## [GIVEN INFORMATION]
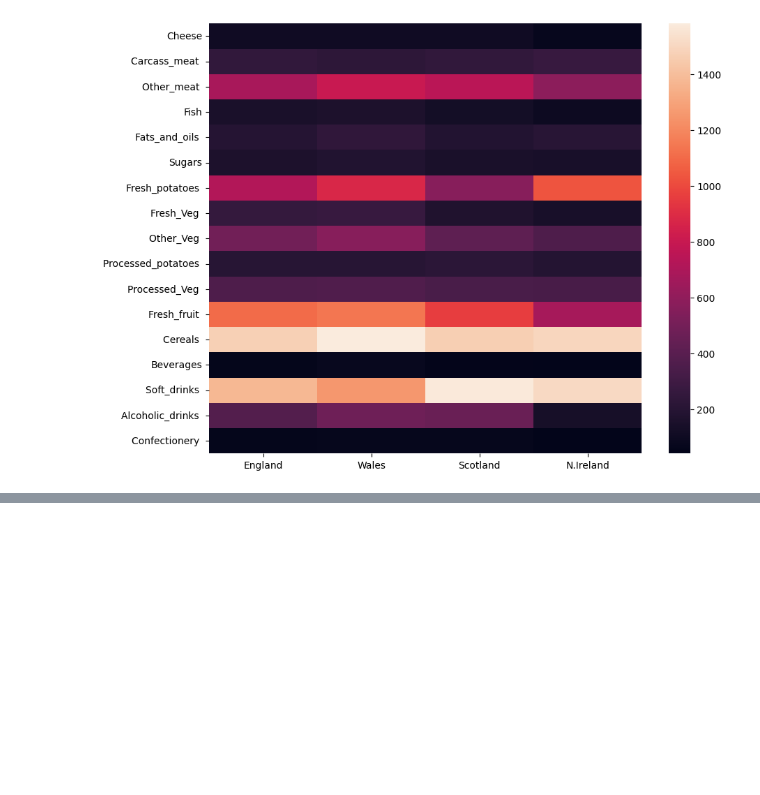
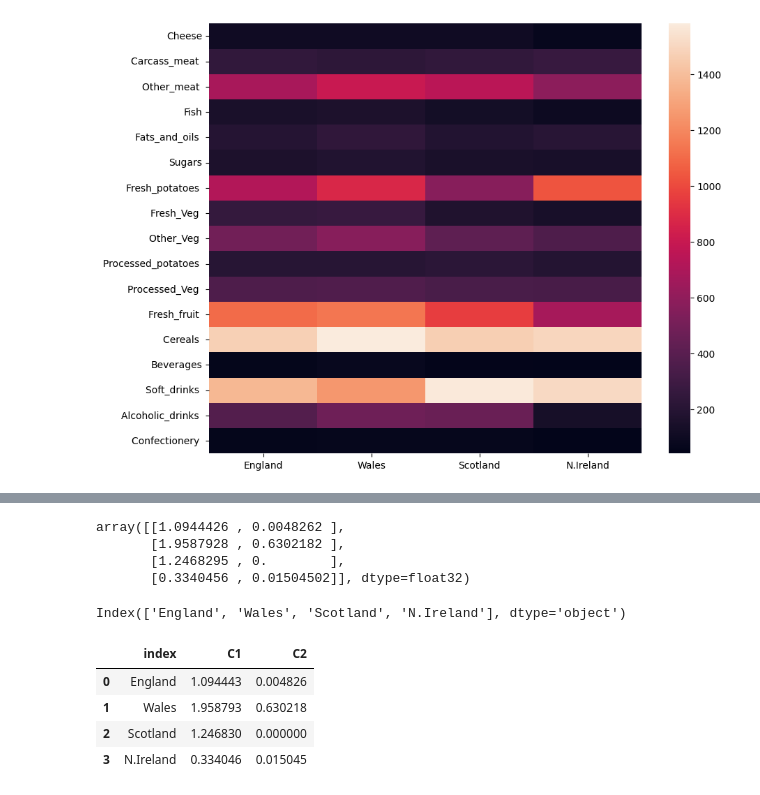
Before and after one commit to gc2321/3235-Machine-Learning, a Jupyter notebook: XTRA_NEURO_NET_EXERCISES/5_autoencoder_food.ipynb, the cells around one changed output, grey strips where cells are left out. Drawn from its saved outputs; the diff is of its cells as text; code cells hidden in the pictures; blank space fills up the shorter version.

```diff
--- a/XTRA_NEURO_NET_EXERCISES/5_autoencoder_food.ipynb
+++ b/XTRA_NEURO_NET_EXERCISES/5_autoencoder_food.ipynb
@@ -44,0 +113,11 @@ sns.heatmap(df)
+# %%
+encoded_2dim
+# %% [output]
+array([[1.0944426 , 0.0048262 ],
+       [1.9587928 , 0.6302182 ],
+       [1.2468295 , 0.        ],
+       [0.3340456 , 0.01504502]], dtype=float32)
+# %%
+df.transpose().index
+# %% [output]
+Index(['England', 'Wales', 'Scotland', 'N.Ireland'], dtype='object')
@@ -44,0 +129,8 @@ sns.heatmap(df)
+# %%
+results
+# %% [output]
+|  | index | C1 | C2 |
+| 0 | England | 1.094443 | 0.004826 |
+| 1 | Wales | 1.958793 | 0.630218 |
+| 2 | Scotland | 1.246830 | 0.000000 |
+| 3 | N.Ireland | 0.334046 | 0.015045 |
```
Also changed, not shown: parts of 12 cells of this notebook.
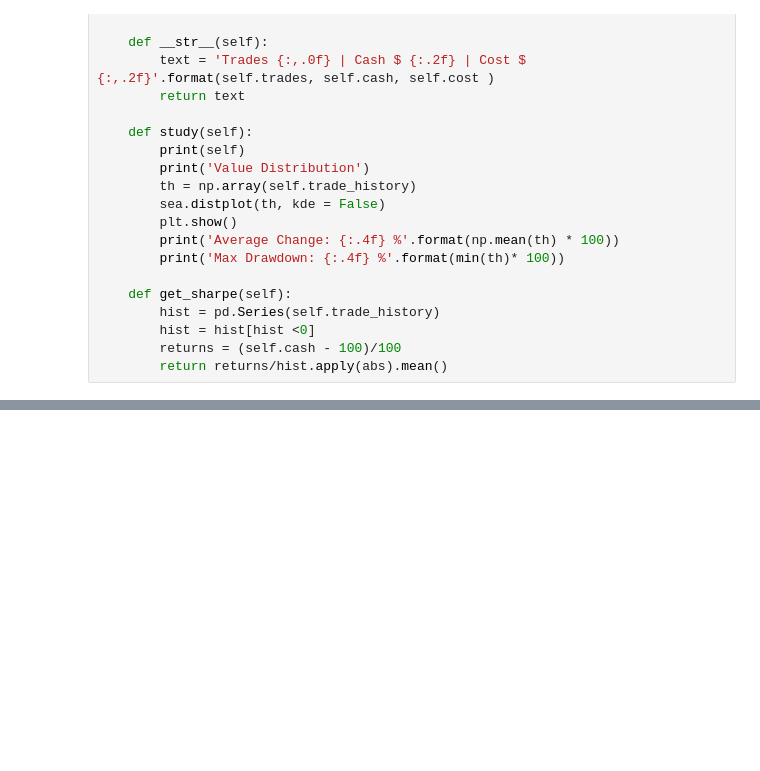
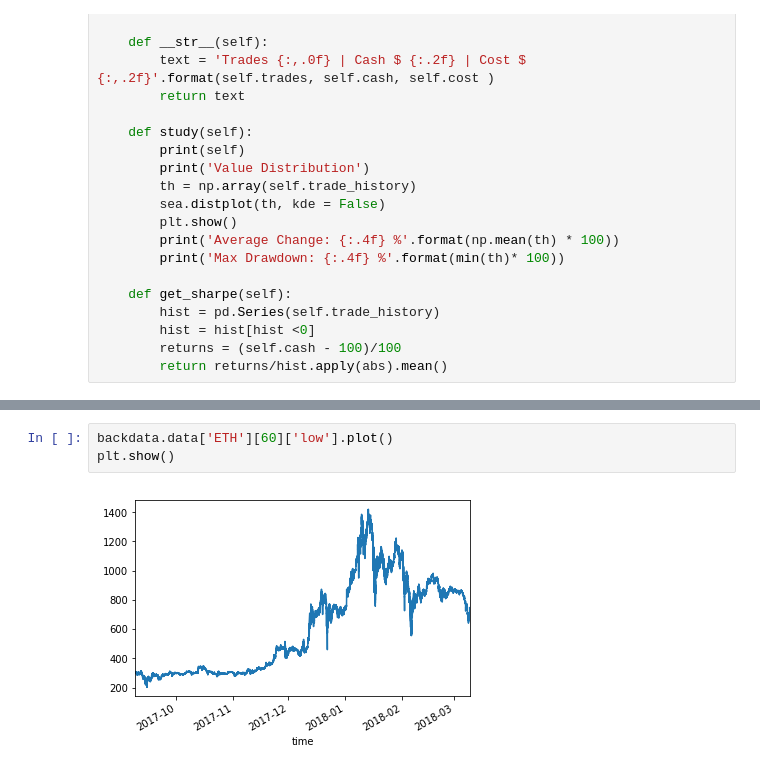
Before and after one commit to 2yan/Super-Simple, a Jupyter notebook: Untitled.ipynb, the cells around one changed output, grey strips where cells are left out. Cells and saved outputs as stored; diff of their text form; blank space fills up the shorter version.

```diff
--- a/Untitled.ipynb
+++ b/Untitled.ipynb
@@ -278,0 +400,5 @@ for thing in ['signal_time', 'deviation', 'max_loss', 'target_percent']:
+# %%
+backdata.data['ETH'][60]['low'].plot()
+plt.show()
+# %% [output]
+[figure, added]
```
Also changed, not shown: parts of 28 cells of this notebook, 37 other files.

## [ASSIGNMENT]
Look through the entries and return every line where "Before" appears.

## [EXPECTED OUTPUT]
Before and after one commit to gc2321/3235-Machine-Learning, a Jupyter notebook: XTRA_NEURO_NET_EXERCISES/5_autoencoder_food.ipynb, the cells around one changed output, grey strips where cells are left out. Drawn from its saved outputs; the diff is of its cells as text; code cells hidden in the pictures; blank space fills up the shorter version.
Before and after one commit to 2yan/Super-Simple, a Jupyter notebook: Untitled.ipynb, the cells around one changed output, grey strips where cells are left out. Cells and saved outputs as stored; diff of their text form; blank space fills up the shorter version.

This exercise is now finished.